CT: The last book that really made me get up off my duff was If Not Me, Then Who?, which was written by the late Salem businessman and philanthropist, Cabell Brand. Cabell was dubbed a “liberal lion” in a profile Beth wrote about him once. But he was so much more — I’ve never met a person more committed to solving the world’s problems. This is a really simple book where Cabell tells his story — how he was raised in affluence but was changed by what he saw after World War II in service of the Marshall Plan. In his charmingly demanding way, he asks the reader, “When are you going to step up?” Cabell suggests we think of it like tithing — wouldn’t the world be better place if we all just gave up 10 percent of our life to a cause we believed in?
BCR: Okay. That one’s moving to the top of my list. There are causes worthy of the effort, no matter how tough the obstacles. Abating the devastation brought on by opioids is surely one. Taking action together requires hope. What makes you hopeful about the region?
CT. We may yell at each other on Facebook or the editorial page, but ultimately, Roanoke gets it done. It may be slower than I’d like, but I haven’t seen the kind of hardened entrenchment that cripples other communities. And now I’m especially hopeful about the Collective Response coalition that formed over the summer in response to the opioid crisis. So often, you see so many good people working in their respective silos on an issue. They all mean well, but they can get possessive and cause slights where none are intended. The result can be the people they’re trying to help falling through the cracks. The Collective Response recognizes that the community will be stronger by working together — even if that means they all don’t agree on how to approach this issue. What’s most important is they’re all in the same room, still talking.
BCR: I agree. We need to cheer on that approach, as well as participate where we can. There are ways we can encourage and promote this response. Hosting the book event in combination with the Collective Response discussion was a way of doing that. What other meaningful impact is the Community College having in our community?
Our President, Dr. Robert Sandel, will say the community college is about getting people jobs, plain and simple. To that end, we’re about economic development — we ask employers what jobs they have to fill, then shuffle our offerings to provide the trained employees to fill those jobs. Of course, it’s much more complicated than that, but that’s our intent — connecting people with jobs and, in the end, a better position in life. Right now, we’re one of three partners in the RAMP business accelerator in downtown Roanoke. That’s a tangible example of Virginia Western directly assisting in the region’s job growth. We could sit back and say, “We’re just about churning out degrees.” But there’s a ton of evidence that shows that’s not the future of higher education. You have to jump in the stream and be an active participant in shaping your community.

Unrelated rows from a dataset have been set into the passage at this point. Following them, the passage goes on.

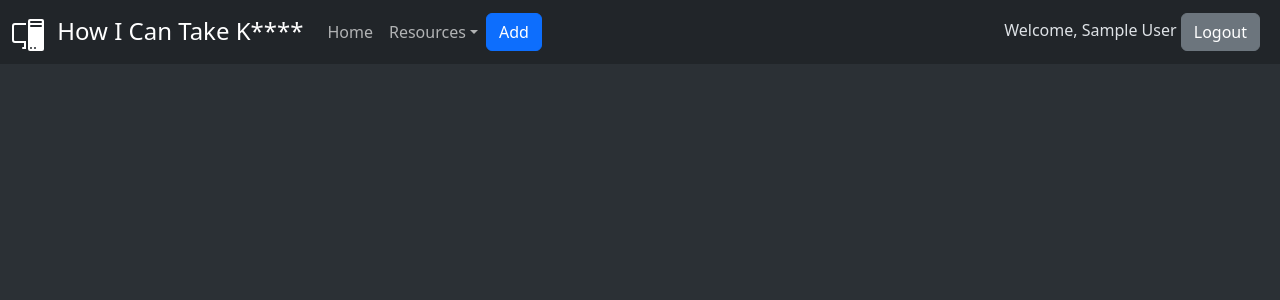
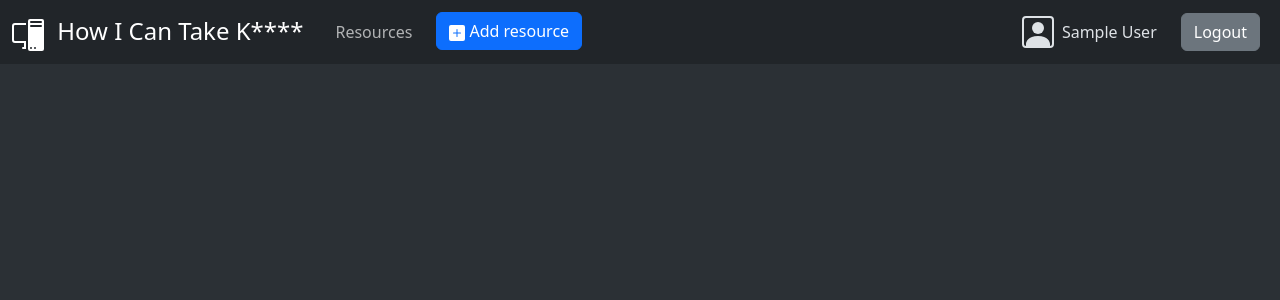
Before and after one commit to gembcior/TakeMe, a Flask app: page / in a window 1280 px wide. Shown: the top 300 px of the page. Run offline with Flask 3, Linux system fonts and the light colour scheme; the visitor is signed in with stand-in values (Sample User, id 1); data comes from the database, SQL or seed files in the repository; data that the repository does not hold is empty; some libraries are stand-ins or nearby versions.

Commit message:
Final UI. Disable api.

```diff
--- a/takeme/__init__.py
+++ b/takeme/__init__.py
@@ -1,8 +1,11 @@
+from datetime import datetime
+
 from flask import Flask
+from sqlalchemy.exc import NoResultFound
 
 from takeme.api import api_bp
 from takeme.crypto import bcrypt
-from takeme.database import database, migrate
+from takeme.database import User, database, migrate
 from takeme.login import jwt, login_manager
 from takeme.ui import ui_bp
 
@@ -41,6 +44,18 @@ class TestingConfig(Config):
     SQLALCHEMY_DATABASE_URI = "sqlite:///testdb.sqlite"
 
 
+def dateformat(time: datetime, format: str):
+    return time.strftime(format)
+
+
+def fullname(username: str):
+    try:
+        user = database.session.query(User).filter_by(username=username).one()
+    except NoResultFound:
+        return "None"
+    return f"{user.first_name} {user.last_name}"
+
+
 def create_app() -> Flask:
     app = Flask(__name__)
 
@@ -57,6 +72,9 @@ def create_app() -> Flask:
         database.create_all()
 
     app.register_blueprint(ui_bp, url_prefix="/")
-    app.register_blueprint(api_bp, url_prefix="/api")
+    # app.register_blueprint(api_bp, url_prefix="/api")
+
+    app.jinja_env.filters["dateformat"] = dateformat
+    app.jinja_env.filters["fullname"] = fullname
 
     return app
--- a/takeme/database.py
+++ b/takeme/database.py
@@ -38,7 +38,8 @@ class Resource(database.Model):
     is_active: Mapped[bool] = mapped_column(Boolean, nullable=False, default=True)
     resource_type: Mapped[str] = mapped_column(String, nullable=False)
     taken_on: Mapped[datetime | None] = mapped_column(DateTime, nullable=True)
-    notes: Mapped[str] = mapped_column(Text, nullable=True)
+    notes: Mapped[str | None] = mapped_column(Text, nullable=True)
+    message: Mapped[str | None] = mapped_column(Text, nullable=True)
 
     def __init__(self, name, resource_type, notes):
         self.name = name
--- a/takeme/static/js/resource.js
+++ b/takeme/static/js/resource.js
@@ -3,43 +3,25 @@ function successResourceAction () {
 }
 
 function takeResource (name) {
-  const data = {
-    cmd: "take",
-    name : name
-  }
-  const dataToSend = JSON.stringify(data);
-  const url = window.location.origin + "/resource"
+  const url = window.location.origin + "/resource/take/" + name
 
   $.ajax({
     type: "POST",
     url: url,
-    data: dataToSend,
+    data: "",
     success: successResourceAction,
-    dataType: "json",
-    headers: {
-      'Accept': 'application/json',
-      'Content-Type': 'application/json'
-    },
+    dataType: "text",
   });
 }
 
 function releaseResource (name) {
-  const data = {
-    cmd: "release",
-    name : name
-  }
-  const dataToSend = JSON.stringify(data);
-  const url = window.location.origin + "/resource"
+  const url = window.location.origin + "/resource/release/" + name
 
   $.ajax({
     type: "POST",
     url: url,
-    data: dataToSend,
+    data: "",
     success: successResourceAction,
-    dataType: "json",
-    headers: {
-      'Accept': 'application/json',
-      'Content-Type': 'application/json'
-    },
+    dataType: "",
   });
 }
--- a/takeme/templates/base.html
+++ b/takeme/templates/base.html
@@ -26,36 +26,38 @@
 
     <div class="collapse navbar-collapse" id="navbarNav">
       <ul class="navbar-nav">
-        <li class="nav-item">
-          <a class="nav-link" href="/">Home</a>
+        <li class="nav-item mx-2">
+          <a class="nav-link" href="/">Resources</a>
         </li>
-
-        <li class="nav-item dropdown">
-          <a class="nav-link dropdown-toggle" href="#" data-bs-toggle="dropdown" aria-expanded="false">Resources</a>
-          <ul class="dropdown-menu">
-            <li><a class="dropdown-item" href="#">Active</a></li>
-            <li><a class="dropdown-item" href="#">InActive</a></li>
-          </ul>
+{% if current_user.is_authenticated %}
+        <li class="nav-item mx-2">
+          <a class="btn btn-primary" href="{{ url_for('ui.resource.add') }}">
+           <svg xmlns="http://www.w3.org/2000/svg" width="16" height="16" fill="currentColor" class="bi bi-plus-square-fill" viewBox="0 0 16 16">
+            <path d="M2 0a2 2 0 0 0-2 2v12a2 2 0 0 0 2 2h12a2 2 0 0 0 2-2V2a2 2 0 0 0-2-2zm6.5 4.5v3h3a.5.5 0 0 1 0 1h-3v3a.5.5 0 0 1-1 0v-3h-3a.5.5 0 0 1 0-1h3v-3a.5.5 0 0 1 1 0"></path>
+          </svg>
+          Add resource
+          </a>
         </li>
-
+{% endif %}
       </ul>
-
-    <div class="col-md-3">
-        <a class="btn btn-primary me-2" href="{{ url_for('ui.resource.add') }}">Add</a>
-    </div>
 
     </div>
 
+    <div class="d-flex align-items-center text-end">
 {% if current_user.is_authenticated %}
-    <div class="col-md-3 text-end">
-      <span>Welcome, {{ current_user.first_name }} {{ current_user.last_name }} </span>
-      <a class="btn btn-secondary me-2" href="{{ url_for('ui.auth.logout') }}">Logout</a>
+      <div class="d-flex align-items-center mx-2">
+        <svg xmlns="http://www.w3.org/2000/svg" width="32" height="32" fill="currentColor" class="bi bi-person-square" viewBox="0 0 16 16">
+          <path d="M11 6a3 3 0 1 1-6 0 3 3 0 0 1 6 0"/>
+          <path d="M2 0a2 2 0 0 0-2 2v12a2 2 0 0 0 2 2h12a2 2 0 0 0 2-2V2a2 2 0 0 0-2-2zm12 1a1 1 0 0 1 1 1v12a1 1 0 0 1-1 1v-1c0-1-1-4-6-4s-6 3-6 4v1a1 1 0 0 1-1-1V2a1 1 0 0 1 1-1z"/>
+        </svg>
+        <span class="mx-2">{{ current_user.first_name }} {{ current_user.last_name }} </span>
+      </div>
+      <a class="btn btn-secondary mx-2" href="{{ url_for('ui.auth.logout') }}">Logout</a>
     </div>
 {% else %}
-    <div class="col-md-3 text-end">
-      <a class="btn btn-primary me-2" href="{{ url_for('ui.auth.login') }}">Login</a>
+      <a class="btn btn-primary mx-2" href="{{ url_for('ui.auth.login') }}">Login</a>
+{% endif %}
     </div>
-{% endif %}
 
 
   </div>
--- a/takeme/templates/home.html
+++ b/takeme/templates/home.html
@@ -1,3 +1,20 @@
+{% macro resource_type_image(resource_type) %}
+  {% if resource_type == "asic" %}
+  <svg xmlns="http://www.w3.org/2000/svg" width="32" height="32" fill="currentColor" class="bi bi-cpu" viewBox="0 0 16 16">
+    <path d="M5 0a.5.5 0 0 1 .5.5V2h1V.5a.5.5 0 0 1 1 0V2h1V.5a.5.5 0 0 1 1 0V2h1V.5a.5.5 0 0 1 1 0V2A2.5 2.5 0 0 1 14 4.5h1.5a.5.5 0 0 1 0 1H14v1h1.5a.5.5 0 0 1 0 1H14v1h1.5a.5.5 0 0 1 0 1H14v1h1.5a.5.5 0 0 1 0 1H14a2.5 2.5 0 0 1-2.5 2.5v1.5a.5.5 0 0 1-1 0V14h-1v1.5a.5.5 0 0 1-1 0V14h-1v1.5a.5.5 0 0 1-1 0V14h-1v1.5a.5.5 0 0 1-1 0V14A2.5 2.5 0 0 1 2 11.5H.5a.5.5 0 0 1 0-1H2v-1H.5a.5.5 0 0 1 0-1H2v-1H.5a.5.5 0 0 1 0-1H2v-1H.5a.5.5 0 0 1 0-1H2A2.5 2.5 0 0 1 4.5 2V.5A.5.5 0 0 1 5 0m-.5 3A1.5 1.5 0 0 0 3 4.5v7A1.5 1.5 0 0 0 4.5 13h7a1.5 1.5 0 0 0 1.5-1.5v-7A1.5 1.5 0 0 0 11.5 3zM5 6.5A1.5 1.5 0 0 1 6.5 5h3A1.5 1.5 0 0 1 11 6.5v3A1.5 1.5 0 0 1 9.5 11h-3A1.5 1.5 0 0 1 5 9.5zM6.5 6a.5.5 0 0 0-.5.5v3a.5.5 0 0 0 .5.5h3a.5.5 0 0 0 .5-.5v-3a.5.5 0 0 0-.5-.5z"/>
+  </svg>
+  {% elif resource_type == "fpga" %}
+  <svg xmlns="http://www.w3.org/2000/svg" width="32" height="32" fill="currentColor" class="bi bi-motherboard" viewBox="0 0 16 16">
+    <path d="M11.5 2a.5.5 0 0 1 .5.5v7a.5.5 0 0 1-1 0v-7a.5.5 0 0 1 .5-.5m2 0a.5.5 0 0 1 .5.5v7a.5.5 0 0 1-1 0v-7a.5.5 0 0 1 .5-.5m-10 8a.5.5 0 0 0 0 1h6a.5.5 0 0 0 0-1zm0 2a.5.5 0 0 0 0 1h6a.5.5 0 0 0 0-1zM5 3a1 1 0 0 0-1 1h-.5a.5.5 0 0 0 0 1H4v1h-.5a.5.5 0 0 0 0 1H4a1 1 0 0 0 1 1v.5a.5.5 0 0 0 1 0V8h1v.5a.5.5 0 0 0 1 0V8a1 1 0 0 0 1-1h.5a.5.5 0 0 0 0-1H9V5h.5a.5.5 0 0 0 0-1H9a1 1 0 0 0-1-1v-.5a.5.5 0 0 0-1 0V3H6v-.5a.5.5 0 0 0-1 0zm0 1h3v3H5zm6.5 7a.5.5 0 0 0-.5.5v1a.5.5 0 0 0 .5.5h2a.5.5 0 0 0 .5-.5v-1a.5.5 0 0 0-.5-.5z"/>
+    <path d="M1 2a2 2 0 0 1 2-2h11a2 2 0 0 1 2 2v11a2 2 0 0 1-2 2H3a2 2 0 0 1-2-2v-2H.5a.5.5 0 0 1-.5-.5v-1A.5.5 0 0 1 .5 9H1V8H.5a.5.5 0 0 1-.5-.5v-1A.5.5 0 0 1 .5 6H1V5H.5a.5.5 0 0 1-.5-.5v-2A.5.5 0 0 1 .5 2zm1 11a1 1 0 0 0 1 1h11a1 1 0 0 0 1-1V2a1 1 0 0 0-1-1H3a1 1 0 0 0-1 1z"/>
+  </svg>
+  {% else %}
+  <svg xmlns="http://www.w3.org/2000/svg" width="32" height="32" fill="currentColor" class="bi bi-pc-display" viewBox="0 0 16 16">
+    <path d="M8 1a1 1 0 0 1 1-1h6a1 1 0 0 1 1 1v14a1 1 0 0 1-1 1H9a1 1 0 0 1-1-1zm1 13.5a.5.5 0 1 0 1 0 .5.5 0 0 0-1 0m2 0a.5.5 0 1 0 1 0 .5.5 0 0 0-1 0M9.5 1a.5.5 0 0 0 0 1h5a.5.5 0 0 0 0-1zM9 3.5a.5.5 0 0 0 .5.5h5a.5.5 0 0 0 0-1h-5a.5.5 0 0 0-.5.5M1.5 2A1.5 1.5 0 0 0 0 3.5v7A1.5 1.5 0 0 0 1.5 12H6v2h-.5a.5.5 0 0 0 0 1H7v-4H1.5a.5.5 0 0 1-.5-.5v-7a.5.5 0 0 1 .5-.5H7V2z"/>
+  </svg>
+  {% endif %}
+{% endmacro %}
+
 {% macro resource_group_item(resource) %}
 
   <div class="list-group-item">
@@ -5,12 +22,10 @@
     <div class="d-flex justify-content-between align-items-center">
       <div class="d-flex justify-content-start align-items-center">
 
-        <div class="d-flex align-items-center p-2" type="button" data-bs-toggle="collapse" data-bs-target="#collapse{{ resource.name }}" aria-expanded="false" aria-controls="collapse{{ resource.name }}">
-          <svg xmlns="http://www.w3.org/2000/svg" width="32" height="32" fill="currentColor" class="bi bi-cpu" viewBox="0 0 16 16">
-            <path d="M5 0a.5.5 0 0 1 .5.5V2h1V.5a.5.5 0 0 1 1 0V2h1V.5a.5.5 0 0 1 1 0V2h1V.5a.5.5 0 0 1 1 0V2A2.5 2.5 0 0 1 14 4.5h1.5a.5.5 0 0 1 0 1H14v1h1.5a.5.5 0 0 1 0 1H14v1h1.5a.5.5 0 0 1 0 1H14v1h1.5a.5.5 0 0 1 0 1H14a2.5 2.5 0 0 1-2.5 2.5v1.5a.5.5 0 0 1-1 0V14h-1v1.5a.5.5 0 0 1-1 0V14h-1v1.5a.5.5 0 0 1-1 0V14h-1v1.5a.5.5 0 0 1-1 0V14A2.5 2.5 0 0 1 2 11.5H.5a.5.5 0 0 1 0-1H2v-1H.5a.5.5 0 0 1 0-1H2v-1H.5a.5.5 0 0 1 0-1H2v-1H.5a.5.5 0 0 1 0-1H2A2.5 2.5 0 0 1 4.5 2V.5A.5.5 0 0 1 5 0m-.5 3A1.5 1.5 0 0 0 3 4.5v7A1.5 1.5 0 0 0 4.5 13h7a1.5 1.5 0 0 0 1.5-1.5v-7A1.5 1.5 0 0 0 11.5 3zM5 6.5A1.5 1.5 0 0 1 6.5 5h3A1.5 1.5 0 0 1 11 6.5v3A1.5 1.5 0 0 1 9.5 11h-3A1.5 1.5 0 0 1 5 9.5zM6.5 6a.5.5 0 0 0-.5.5v3a.5.5 0 0 0 .5.5h3a.5.5 0 0 0 .5-.5v-3a.5.5 0 0 0-.5-.5z"/>
-          </svg>
+        <a class="d-flex align-items-center p-2 link-body-emphasis link-underline link-underline-opacity-0 link-opacity-75-hover" href="{{ url_for('ui.resource.get_by_name', name=resource.name) }}">
+          {{ resource_type_image(resource.resource_type) }}
           <span class="fs-4 ms-2">{{ resource.name }}</span>
-        </div>
+        </a>
 
       {% if resource.taken %}
         <span class="badge rounded-pill text-bg-danger">Taken</span>
@@ -20,31 +35,51 @@
       </div>
 
 
-    {% if resource.taken %}
-    <button type="button" class="btn btn-secondary" onclick="releaseResource('{{ resource.name }}')">Release</button>
-    {% else %}
-    <button type="button" class="btn btn-primary" onclick="takeResource('{{ resource.name }}')">Take</button>
-    {% endif %}
+    <div class="d-flex align-items-center justify-content-between">
+      {% if current_user.is_authenticated %}
+        {% if resource.taken %}
+          {% if current_user.username == resource.taken_by %}
+          <button type="button" class="btn btn-success mx-2">Message</button>
+          <button type="button" class="btn btn-secondary mx-2" onclick="releaseResource('{{ resource.name }}')">Release</button>
+          {% else %}
+          <button type="button" class="btn btn-outline-primary mx-2" onclick="takeResource('{{ resource.name }}')" disabled>Take</button>
+          {% endif %}
+        {% else %}
+        <button type="button" class="btn btn-primary mx-2" onclick="takeResource('{{ resource.name }}')">Take</button>
+        {% endif %}
+      {% endif %}
+      <button type="button" class="btn btn-light mx-2" data-bs-toggle="collapse" data-bs-target="#collapse{{ resource.name }}" aria-expanded="false" aria-controls="collapse{{ resource.name }}">Info</button>
+    </div>
 
     </div>
 
     <div class="mx-2">
-      <span>Some notes</span>
+      <span>{{ resource.note }}</span>
     </div>
 
-    <div class="collapse" id="collapse{{ resource.name }}">
+    <div class="collapse mx-2 mt-4" id="collapse{{ resource.name }}">
 
-    {% if resource.taken %}
-    <div class="mt-2">
-      <div class="px-2 py-1 text-warning-emphasis bg-warning-subtle border border-warning-subtle rounded-2">
-        <div class="d-flex flex-column justify-content-start">
-          <span>Taken by: <b class="fw-bold">{{ resource.taken_by}}</b></span>
-          <span>Time: <b class="fw-bold">{{ resource.taken_on}}</b></span>
-          <span>Message: <b class="fw-bold">Message placeholder for now</b></span>
-        </div>
-      </div>
-    </div>
-    {% endif %}
+    <dl class="row">
+      <dt class="col-sm-2">Status</dt>
+      {% if resource.taken %}
+      <dd class="col-sm-10">Taken</dd>
+      {% else %}
+      <dd class="col-sm-10">Free</dd>
+      {% endif %}
+      <hr>
+      <dt class="col-sm-2">Taken by</dt>
+      <dd class="col-sm-10">{{ resource.taken_by | fullname }}</dd>
+      <hr>
+      <dt class="col-sm-2">Taken on</dt>
+      {% if resource.taken %}
+      <dd class="col-sm-10">{{ resource.taken_on | dateformat("%d/%m/%y %H:%M:%S") }}</dd>
+      {% else %}
+      <dd class="col-sm-10">None</dd>
+      {% endif %}
+      <hr>
+      <dt class="col-sm-2">Message</dt>
+      <dd class="col-sm-10">Message placeholder for now</dd>
+    </dl>
 
     </div>
 
```
Also changed, not shown: migrations/versions/2117a4926432_add_message_field_to_resource.py (added, +32 -0 lines), pyproject.toml (+4 -3 lines), takeme/api/resource/__init__.py (+5 -3 lines), takeme/static/js/test.js (deleted, +0 -24 lines), takeme/templates/resource.html (added, +7 -0 lines), takeme/templates/test.html (deleted, +0 -17 lines), takeme/ui/auth/__init__.py (+12 -6 lines), takeme/ui/resource/__init__.py (+36 -8 lines).
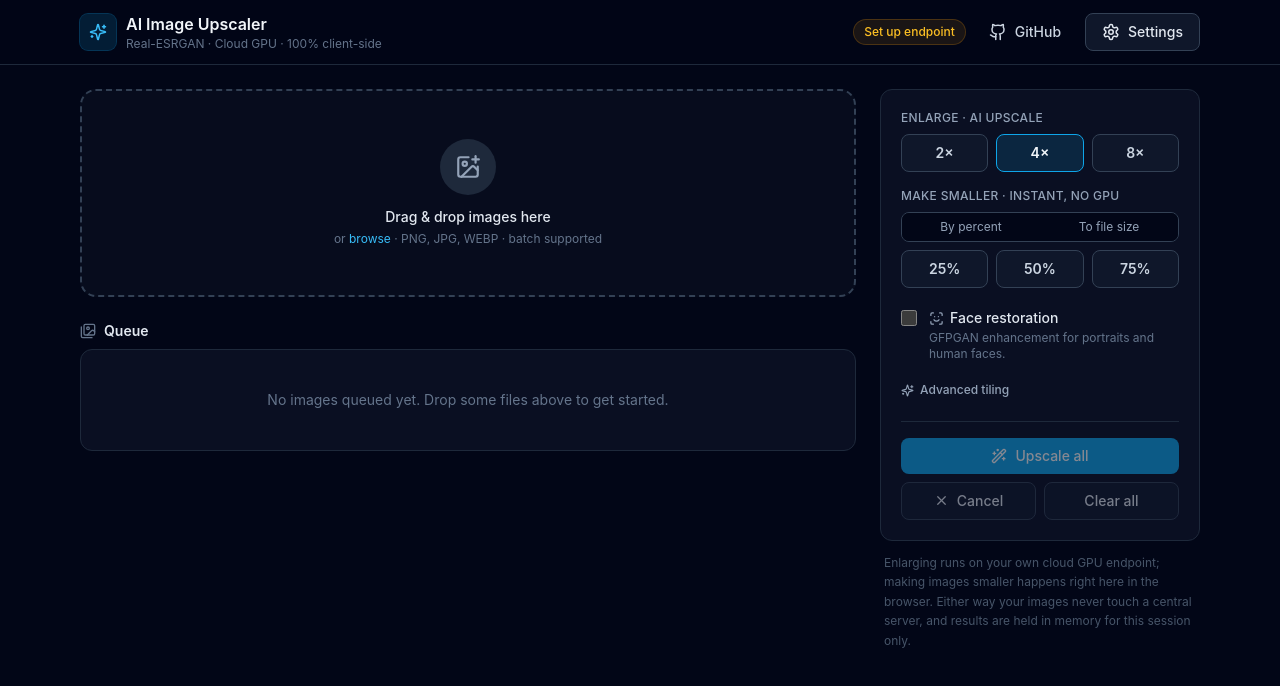
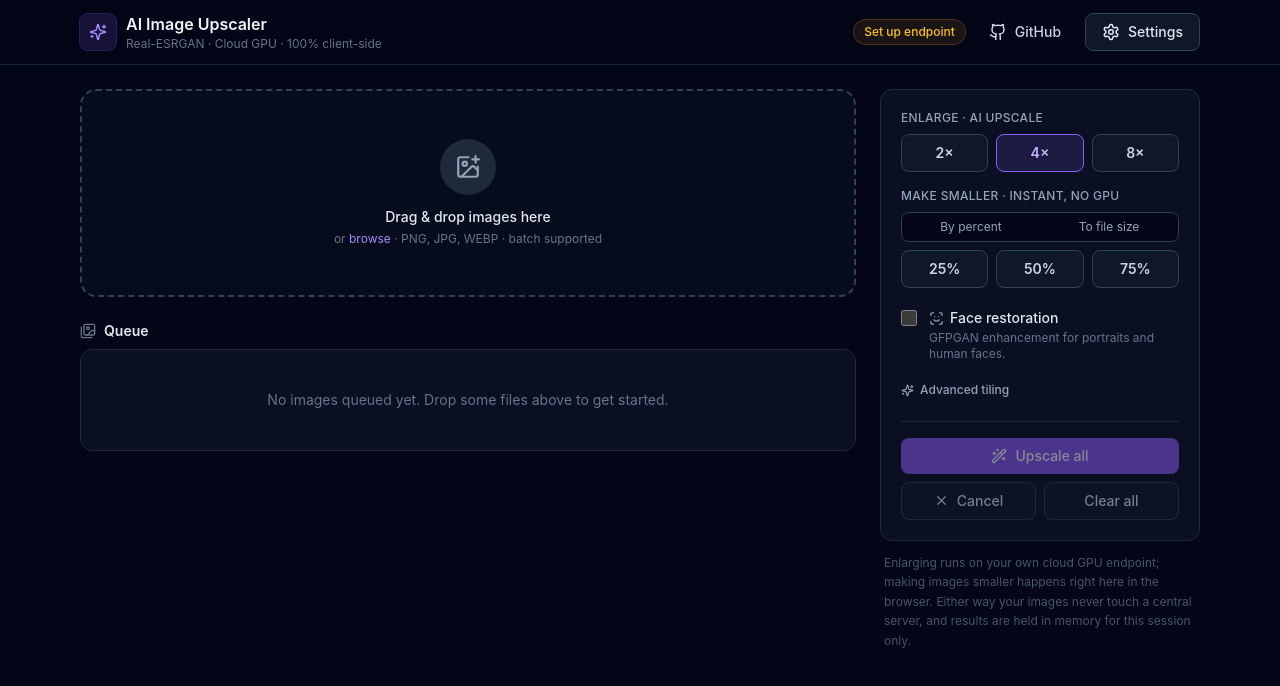
Before and after one commit to zhnuksyh/img-upscaler, a React (Vite) app: page / in a window 1280 px wide. Shown: the top 686 px of the page. Built offline with nearby package versions, Linux system fonts and the light colour scheme.

Commit message:
feat: switch the accent colour to purple
Define the full brand ramp (300-600) on Tailwind's violet. brand-300 was
referenced in ten places but never defined, so those elements rendered
with no colour at all.

```diff
--- a/tailwind.config.js
+++ b/tailwind.config.js
@@ -4,11 +4,28 @@
   darkMode: 'class',
   theme: {
     extend: {
+      fontFamily: {
+        // Poppins throughout; self-hosted via @fontsource (see main.tsx).
+        sans: [
+          'Poppins',
+          'ui-sans-serif',
+          'system-ui',
+          '-apple-system',
+          'Segoe UI',
+          'Roboto',
+          'Helvetica',
+          'Arial',
+          'sans-serif',
+        ],
+      },
       colors: {
+        // Accent ramp (Tailwind "violet"). Keep these in sync with the
+        // theme-color / icon purple in index.html + public/icon-*.svg.
         brand: {
-          400: '#38bdf8',
-          500: '#0ea5e9',
-          600: '#0284c7',
+          300: '#c4b5fd',
+          400: '#a78bfa',
+          500: '#8b5cf6',
+          600: '#7c3aed',
         },
       },
       keyframes: {
```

BCR: There’s a theme here: do our part. What encourages your ongoing work in creating a world in which you want to live?
CT: I’m so fortunate to work at a place whose mission I support 100 percent. I mean, my primary job at Virginia Western is to raise money for scholarships. How good is that, right? I say this with the utmost sincerity — we change lives, education changes lives. I’ve watched students walk in here, maybe a little insecure and unfocused. But then you see them blossom before your eyes, and you feel proud that you were a small part of that happening. That’s what always keeps me going, whether I was a manager at a newspaper or working at the community college. Open doors, get out of the way and watch what happens!
BCR: Thanks, Carole. Keep opening doors!
What you can do:
★ Volunteer or learn more about the Collective Response by contacting Janine Underwood at 540-344-5156.
★ Contribute to scholarships and the work of Virginia Western Community College.
★ Better understand the issues and what our neighbors are going through by reading Dopesick: Dealers, Doctors, and the Drug Company that Addicted America.